I wanted to share my experience with a nurse practitioner at the ER last week. She came in with no badge visible and I called her “doctor”. She didn’t correct me.

I went in to the ER because of a very rapid heartbeat that woke me up around 6:30am. I took my blood pressure and it was 102/58. My heart rate was 157. My neck hurt. My hands were tingly. I am at the age where I’m just younger than my mom was when she had a triple bypass due to something called a widow-maker, so I wasn’t taking any chances. In addition, I have mitral valve prolapse. I didn’t know if it was related to that, but again, I’m not a doctor so my husband and I decided it would be safer to go.

I was quickly hooked up to a monitor by a nurse. It apparently confirmed inappropriate sinus tachycardia, which I saw in test results online after I got home. The nurse practitioner came in with a student trailing her, who she said was a medical student in for observation. (Spoiler, he was not yet a nurse practitioner.) After quickly asking what I was in fit and why I brought myself there, she asked when my anxiety and depression was diagnosed. I was confused.

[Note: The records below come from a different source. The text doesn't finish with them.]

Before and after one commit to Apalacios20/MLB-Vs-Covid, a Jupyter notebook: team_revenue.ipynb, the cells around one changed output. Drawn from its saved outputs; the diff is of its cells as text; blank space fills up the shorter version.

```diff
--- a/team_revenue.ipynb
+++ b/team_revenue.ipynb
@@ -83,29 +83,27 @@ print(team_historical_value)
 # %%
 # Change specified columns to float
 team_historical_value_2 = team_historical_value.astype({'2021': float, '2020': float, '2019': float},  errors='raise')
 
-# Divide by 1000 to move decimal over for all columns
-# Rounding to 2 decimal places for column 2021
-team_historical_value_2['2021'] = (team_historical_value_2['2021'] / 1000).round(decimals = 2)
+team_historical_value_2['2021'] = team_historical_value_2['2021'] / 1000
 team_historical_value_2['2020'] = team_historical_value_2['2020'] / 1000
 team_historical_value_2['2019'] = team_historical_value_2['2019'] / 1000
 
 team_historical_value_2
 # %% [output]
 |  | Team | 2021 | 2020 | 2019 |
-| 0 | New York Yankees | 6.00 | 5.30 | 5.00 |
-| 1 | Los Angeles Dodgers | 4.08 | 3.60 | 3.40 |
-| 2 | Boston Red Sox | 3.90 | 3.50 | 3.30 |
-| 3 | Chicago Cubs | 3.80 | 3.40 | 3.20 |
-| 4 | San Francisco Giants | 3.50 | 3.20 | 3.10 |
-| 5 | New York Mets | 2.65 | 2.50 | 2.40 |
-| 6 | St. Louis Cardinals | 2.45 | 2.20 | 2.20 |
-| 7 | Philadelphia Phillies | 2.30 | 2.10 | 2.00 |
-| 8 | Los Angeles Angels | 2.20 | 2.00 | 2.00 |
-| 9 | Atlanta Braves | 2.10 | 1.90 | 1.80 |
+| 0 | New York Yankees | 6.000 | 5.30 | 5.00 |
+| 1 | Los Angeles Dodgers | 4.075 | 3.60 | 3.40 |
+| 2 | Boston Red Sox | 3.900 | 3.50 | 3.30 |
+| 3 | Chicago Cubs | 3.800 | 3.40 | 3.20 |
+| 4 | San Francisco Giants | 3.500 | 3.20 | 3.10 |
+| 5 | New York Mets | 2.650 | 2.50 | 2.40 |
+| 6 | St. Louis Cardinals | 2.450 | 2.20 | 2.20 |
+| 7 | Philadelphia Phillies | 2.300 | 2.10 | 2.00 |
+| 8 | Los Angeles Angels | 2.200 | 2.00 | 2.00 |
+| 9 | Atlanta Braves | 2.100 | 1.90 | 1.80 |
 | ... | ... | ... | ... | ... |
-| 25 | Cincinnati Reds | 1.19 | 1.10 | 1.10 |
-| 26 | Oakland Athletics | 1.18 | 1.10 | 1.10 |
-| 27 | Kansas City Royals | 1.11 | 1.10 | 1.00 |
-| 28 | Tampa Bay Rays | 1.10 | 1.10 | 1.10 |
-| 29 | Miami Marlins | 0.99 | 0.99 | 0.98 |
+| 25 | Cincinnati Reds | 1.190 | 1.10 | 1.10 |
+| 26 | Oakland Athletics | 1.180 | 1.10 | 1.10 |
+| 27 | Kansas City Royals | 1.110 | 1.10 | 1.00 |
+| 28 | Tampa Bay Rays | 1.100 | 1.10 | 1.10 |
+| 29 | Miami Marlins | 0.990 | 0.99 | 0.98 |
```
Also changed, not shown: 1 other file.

She said that I must be in here for elevated heart rate due to anxiety and that I take so many medications for it that she could see in the system, that’s the only cause it could be. I had to explain that the clonidine and very small dose of venlafaxine are for hot flashes because this location misdiagnosed me a year ago and I ended up with ovarian torsion that couldn’t be saved, therefore putting me in menopause at 39. And the hydroxyzine, which I’ve been on for years, is for chronic idiopathic urticaria. . She still dismissed me and made me feel like it was in my head.

A doctor came in about 20 minutes later. And then, I realized: that first person, who I called doctor, made me feel like I was a crazy person. He was nice and explained things to me, and now I have an upcoming appointment with a cardiologist.

Is this... normal? Do I have to literally ask for credentials when I am in the ER and thinking I may be having a heart attack? That just doesn’t seem right.

Thanks for reading.